In the answer, each line must appear exactly as in the records, and no picture may appear.

BEGIN

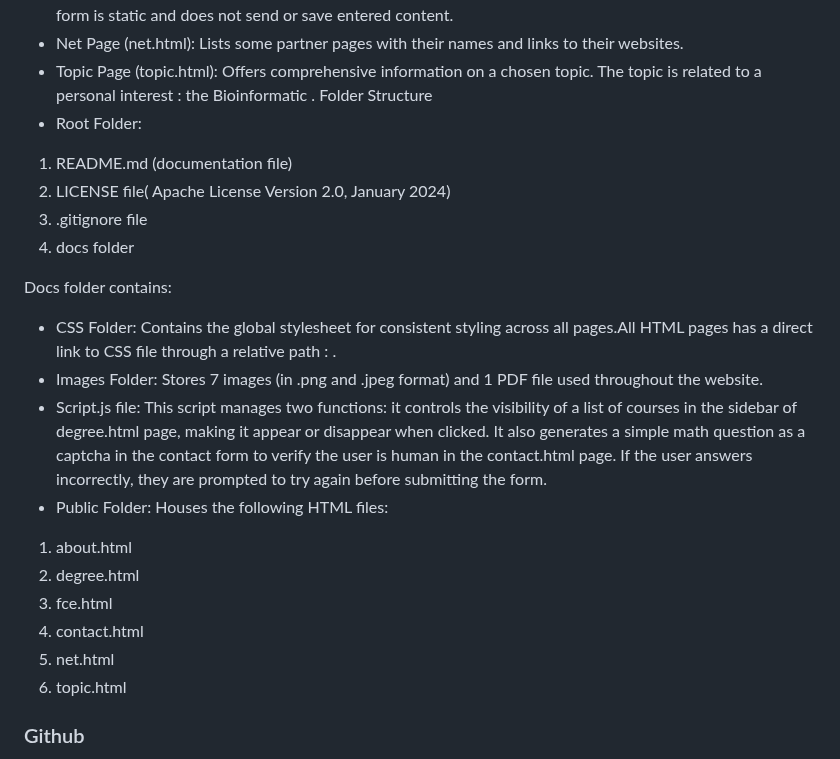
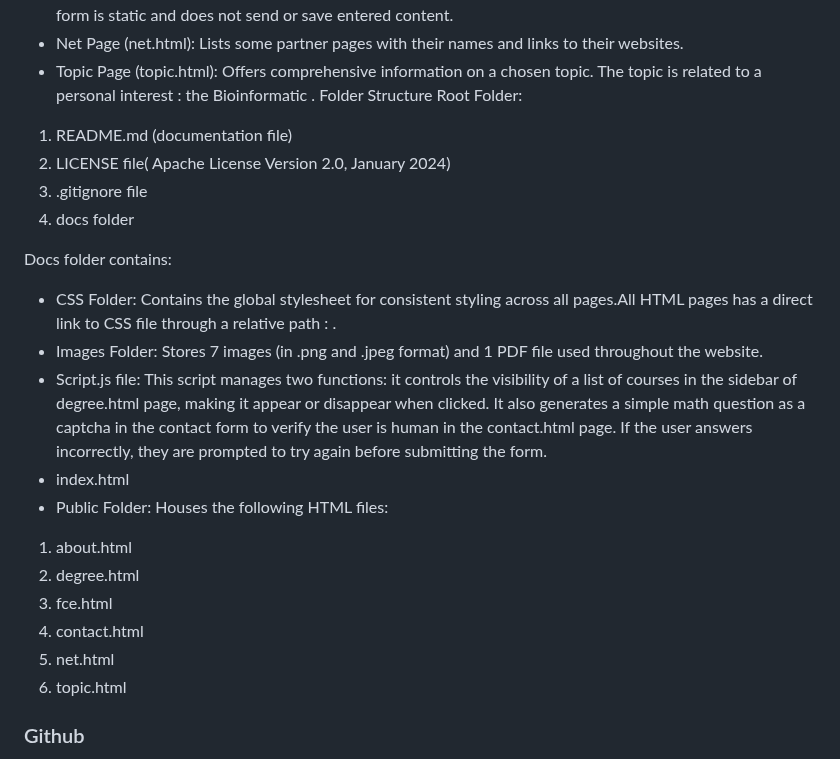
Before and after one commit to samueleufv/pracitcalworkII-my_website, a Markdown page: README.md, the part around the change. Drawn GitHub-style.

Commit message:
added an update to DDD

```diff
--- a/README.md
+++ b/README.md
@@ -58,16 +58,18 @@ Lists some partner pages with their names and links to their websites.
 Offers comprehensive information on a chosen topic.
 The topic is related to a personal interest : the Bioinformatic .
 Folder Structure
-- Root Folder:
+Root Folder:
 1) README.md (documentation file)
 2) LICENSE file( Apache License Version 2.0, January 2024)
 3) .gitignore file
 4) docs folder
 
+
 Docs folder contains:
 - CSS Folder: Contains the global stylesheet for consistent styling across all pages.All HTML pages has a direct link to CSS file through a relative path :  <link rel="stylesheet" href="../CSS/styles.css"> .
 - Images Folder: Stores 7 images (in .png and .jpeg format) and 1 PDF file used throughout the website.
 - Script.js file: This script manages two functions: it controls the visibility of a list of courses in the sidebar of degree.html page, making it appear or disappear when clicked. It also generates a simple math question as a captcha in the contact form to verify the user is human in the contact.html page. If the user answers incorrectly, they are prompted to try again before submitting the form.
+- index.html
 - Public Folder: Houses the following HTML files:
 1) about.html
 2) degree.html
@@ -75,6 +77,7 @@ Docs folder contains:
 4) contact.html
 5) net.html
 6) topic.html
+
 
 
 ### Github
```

END

--- Response to the task ---
Before and after one commit to samueleufv/pracitcalworkII-my_website, a Markdown page: README.md, the part around the change. Drawn GitHub-style.

Commit message:
added an update to DDD

```diff
--- a/README.md
+++ b/README.md
@@ -58,16 +58,18 @@ Lists some partner pages with their names and links to their websites.
 Offers comprehensive information on a chosen topic.
 The topic is related to a personal interest : the Bioinformatic .
 Folder Structure
-- Root Folder:
+Root Folder:
 1) README.md (documentation file)
 2) LICENSE file( Apache License Version 2.0, January 2024)
 3) .gitignore file
 4) docs folder
 
+
 Docs folder contains:
 - CSS Folder: Contains the global stylesheet for consistent styling across all pages.All HTML pages has a direct link to CSS file through a relative path :  <link rel="stylesheet" href="../CSS/styles.css"> .
 - Images Folder: Stores 7 images (in .png and .jpeg format) and 1 PDF file used throughout the website.
 - Script.js file: This script manages two functions: it controls the visibility of a list of courses in the sidebar of degree.html page, making it appear or disappear when clicked. It also generates a simple math question as a captcha in the contact form to verify the user is human in the contact.html page. If the user answers incorrectly, they are prompted to try again before submitting the form.
+- index.html
 - Public Folder: Houses the following HTML files:
 1) about.html
 2) degree.html
@@ -75,6 +77,7 @@ Docs folder contains:
 4) contact.html
 5) net.html
 6) topic.html
+
 
 
 ### Github
```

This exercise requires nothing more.